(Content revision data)
----

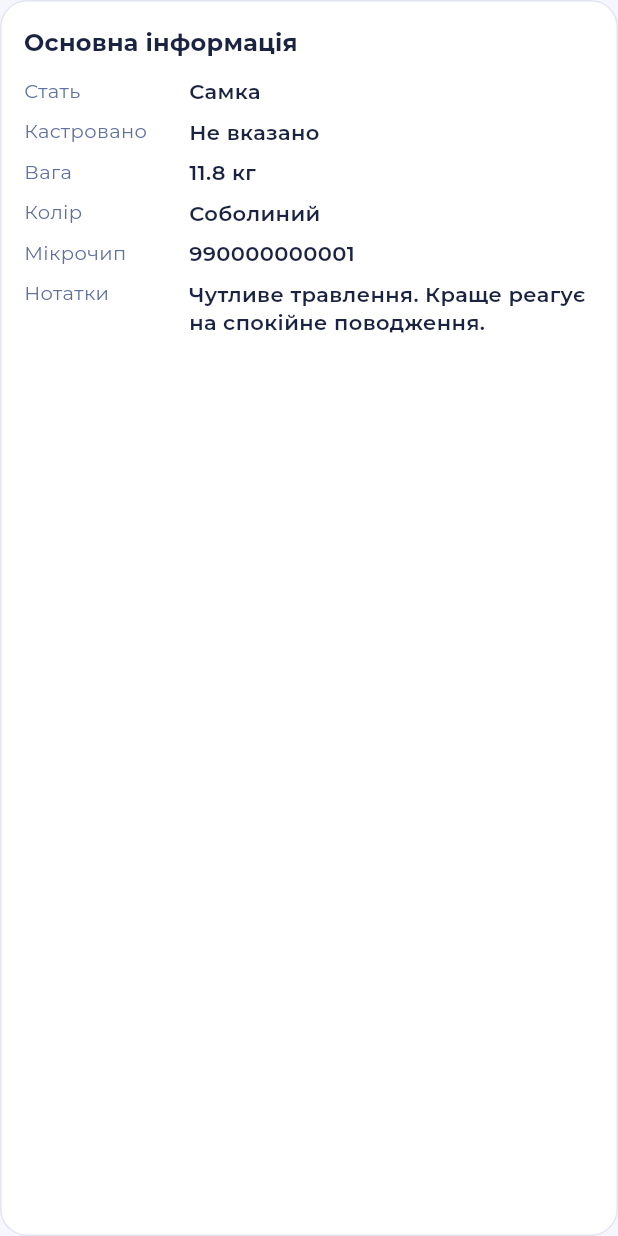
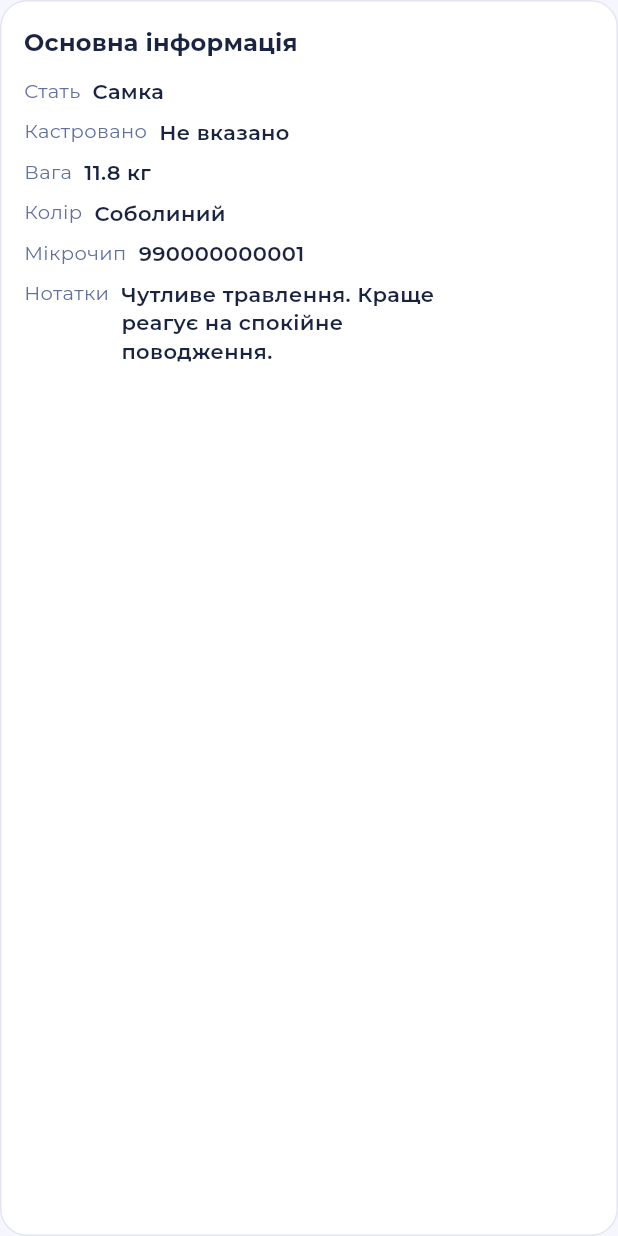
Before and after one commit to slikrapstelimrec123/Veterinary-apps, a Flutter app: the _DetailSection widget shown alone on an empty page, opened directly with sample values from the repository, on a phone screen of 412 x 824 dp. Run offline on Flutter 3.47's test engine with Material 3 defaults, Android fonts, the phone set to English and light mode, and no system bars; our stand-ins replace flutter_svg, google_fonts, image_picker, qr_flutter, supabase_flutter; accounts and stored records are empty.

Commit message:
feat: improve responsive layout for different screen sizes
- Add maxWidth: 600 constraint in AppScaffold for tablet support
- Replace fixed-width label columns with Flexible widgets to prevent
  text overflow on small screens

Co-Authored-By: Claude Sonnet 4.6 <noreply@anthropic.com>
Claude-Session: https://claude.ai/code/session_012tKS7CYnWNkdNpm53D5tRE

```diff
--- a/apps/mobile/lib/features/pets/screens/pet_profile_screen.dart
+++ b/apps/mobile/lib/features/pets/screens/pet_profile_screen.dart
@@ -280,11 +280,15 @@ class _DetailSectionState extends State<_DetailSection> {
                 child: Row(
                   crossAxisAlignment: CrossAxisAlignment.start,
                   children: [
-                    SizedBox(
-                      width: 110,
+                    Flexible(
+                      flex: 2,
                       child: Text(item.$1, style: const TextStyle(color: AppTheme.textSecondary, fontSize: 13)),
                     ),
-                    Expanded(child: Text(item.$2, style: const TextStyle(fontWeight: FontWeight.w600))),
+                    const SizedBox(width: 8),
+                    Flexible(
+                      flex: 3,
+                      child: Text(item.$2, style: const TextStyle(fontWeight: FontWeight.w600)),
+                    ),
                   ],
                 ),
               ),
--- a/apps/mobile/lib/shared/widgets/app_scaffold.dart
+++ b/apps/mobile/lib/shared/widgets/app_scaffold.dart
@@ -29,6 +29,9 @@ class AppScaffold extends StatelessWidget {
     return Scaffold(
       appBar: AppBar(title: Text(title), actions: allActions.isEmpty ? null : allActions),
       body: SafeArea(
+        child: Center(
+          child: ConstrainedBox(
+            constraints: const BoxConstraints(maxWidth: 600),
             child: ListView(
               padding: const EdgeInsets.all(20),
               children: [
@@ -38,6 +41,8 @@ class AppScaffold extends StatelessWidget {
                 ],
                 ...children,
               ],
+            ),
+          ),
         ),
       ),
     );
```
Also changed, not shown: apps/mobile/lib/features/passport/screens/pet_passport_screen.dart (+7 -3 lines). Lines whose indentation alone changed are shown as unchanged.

----

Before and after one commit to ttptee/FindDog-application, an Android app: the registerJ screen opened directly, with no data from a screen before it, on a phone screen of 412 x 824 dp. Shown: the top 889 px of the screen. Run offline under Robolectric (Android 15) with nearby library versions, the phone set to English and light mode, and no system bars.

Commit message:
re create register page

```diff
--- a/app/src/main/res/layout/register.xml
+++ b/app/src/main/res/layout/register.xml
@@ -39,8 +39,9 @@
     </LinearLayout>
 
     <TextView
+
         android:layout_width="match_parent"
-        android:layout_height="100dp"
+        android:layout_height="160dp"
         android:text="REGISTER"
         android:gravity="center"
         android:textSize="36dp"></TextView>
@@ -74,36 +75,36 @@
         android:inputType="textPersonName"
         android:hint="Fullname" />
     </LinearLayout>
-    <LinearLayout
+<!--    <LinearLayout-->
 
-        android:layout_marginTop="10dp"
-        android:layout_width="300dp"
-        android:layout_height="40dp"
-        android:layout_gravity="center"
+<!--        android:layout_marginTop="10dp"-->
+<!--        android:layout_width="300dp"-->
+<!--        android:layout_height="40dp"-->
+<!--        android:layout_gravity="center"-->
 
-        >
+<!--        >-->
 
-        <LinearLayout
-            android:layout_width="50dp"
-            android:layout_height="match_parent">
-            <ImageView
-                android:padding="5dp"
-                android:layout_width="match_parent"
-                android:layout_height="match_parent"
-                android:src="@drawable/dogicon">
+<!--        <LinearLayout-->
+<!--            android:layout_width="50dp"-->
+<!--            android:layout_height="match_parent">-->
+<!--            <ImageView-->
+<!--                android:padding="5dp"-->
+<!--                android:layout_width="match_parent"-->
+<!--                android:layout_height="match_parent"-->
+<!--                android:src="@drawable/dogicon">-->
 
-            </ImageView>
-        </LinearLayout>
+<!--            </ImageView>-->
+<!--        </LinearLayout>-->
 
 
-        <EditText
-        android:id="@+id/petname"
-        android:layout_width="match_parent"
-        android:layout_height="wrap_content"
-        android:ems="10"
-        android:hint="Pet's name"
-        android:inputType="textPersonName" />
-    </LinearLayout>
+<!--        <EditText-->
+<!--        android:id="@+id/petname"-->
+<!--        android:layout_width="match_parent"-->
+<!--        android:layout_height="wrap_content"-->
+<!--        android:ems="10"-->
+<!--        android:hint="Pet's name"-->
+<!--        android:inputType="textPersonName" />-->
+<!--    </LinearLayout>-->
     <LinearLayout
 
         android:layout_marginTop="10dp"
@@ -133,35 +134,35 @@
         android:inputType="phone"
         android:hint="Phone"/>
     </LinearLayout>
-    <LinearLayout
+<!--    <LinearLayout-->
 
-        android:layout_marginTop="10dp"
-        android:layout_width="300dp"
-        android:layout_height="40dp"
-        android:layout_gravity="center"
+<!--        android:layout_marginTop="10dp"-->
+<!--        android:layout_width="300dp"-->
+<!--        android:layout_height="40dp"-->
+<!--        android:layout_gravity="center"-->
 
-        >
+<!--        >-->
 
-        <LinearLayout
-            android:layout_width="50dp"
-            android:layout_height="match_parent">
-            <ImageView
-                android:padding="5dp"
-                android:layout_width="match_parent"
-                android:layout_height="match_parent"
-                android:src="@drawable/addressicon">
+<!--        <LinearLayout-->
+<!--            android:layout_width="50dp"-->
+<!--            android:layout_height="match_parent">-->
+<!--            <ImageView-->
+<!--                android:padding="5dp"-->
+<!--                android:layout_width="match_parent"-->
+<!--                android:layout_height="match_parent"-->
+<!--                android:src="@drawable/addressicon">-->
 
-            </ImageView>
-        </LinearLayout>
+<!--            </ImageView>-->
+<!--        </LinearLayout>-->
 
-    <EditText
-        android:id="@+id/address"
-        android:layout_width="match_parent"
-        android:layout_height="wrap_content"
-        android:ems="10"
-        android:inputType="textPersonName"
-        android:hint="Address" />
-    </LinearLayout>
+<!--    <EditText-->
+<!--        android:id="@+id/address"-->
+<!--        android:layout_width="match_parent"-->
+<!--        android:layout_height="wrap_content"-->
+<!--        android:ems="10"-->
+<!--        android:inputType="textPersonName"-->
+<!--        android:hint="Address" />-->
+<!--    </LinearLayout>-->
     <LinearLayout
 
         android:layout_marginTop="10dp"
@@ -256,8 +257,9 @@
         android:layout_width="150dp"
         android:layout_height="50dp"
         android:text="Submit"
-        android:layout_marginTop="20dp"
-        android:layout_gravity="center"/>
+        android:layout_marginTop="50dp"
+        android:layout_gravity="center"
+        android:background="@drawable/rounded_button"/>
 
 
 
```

----

(PROBLEM STATEMENT) What you return must be an exact retyping of the lines above starting at the line with "records are empty." and ending at the line with "- Replace fixed-width", and nothing besides.

(SOLUTION TO THIS TASK)
Before and after one commit to slikrapstelimrec123/Veterinary-apps, a Flutter app: the _DetailSection widget shown alone on an empty page, opened directly with sample values from the repository, on a phone screen of 412 x 824 dp. Run offline on Flutter 3.47's test engine with Material 3 defaults, Android fonts, the phone set to English and light mode, and no system bars; our stand-ins replace flutter_svg, google_fonts, image_picker, qr_flutter, supabase_flutter; accounts and stored records are empty.

Commit message:
feat: improve responsive layout for different screen sizes
- Add maxWidth: 600 constraint in AppScaffold for tablet support
- Replace fixed-width label columns with Flexible widgets to prevent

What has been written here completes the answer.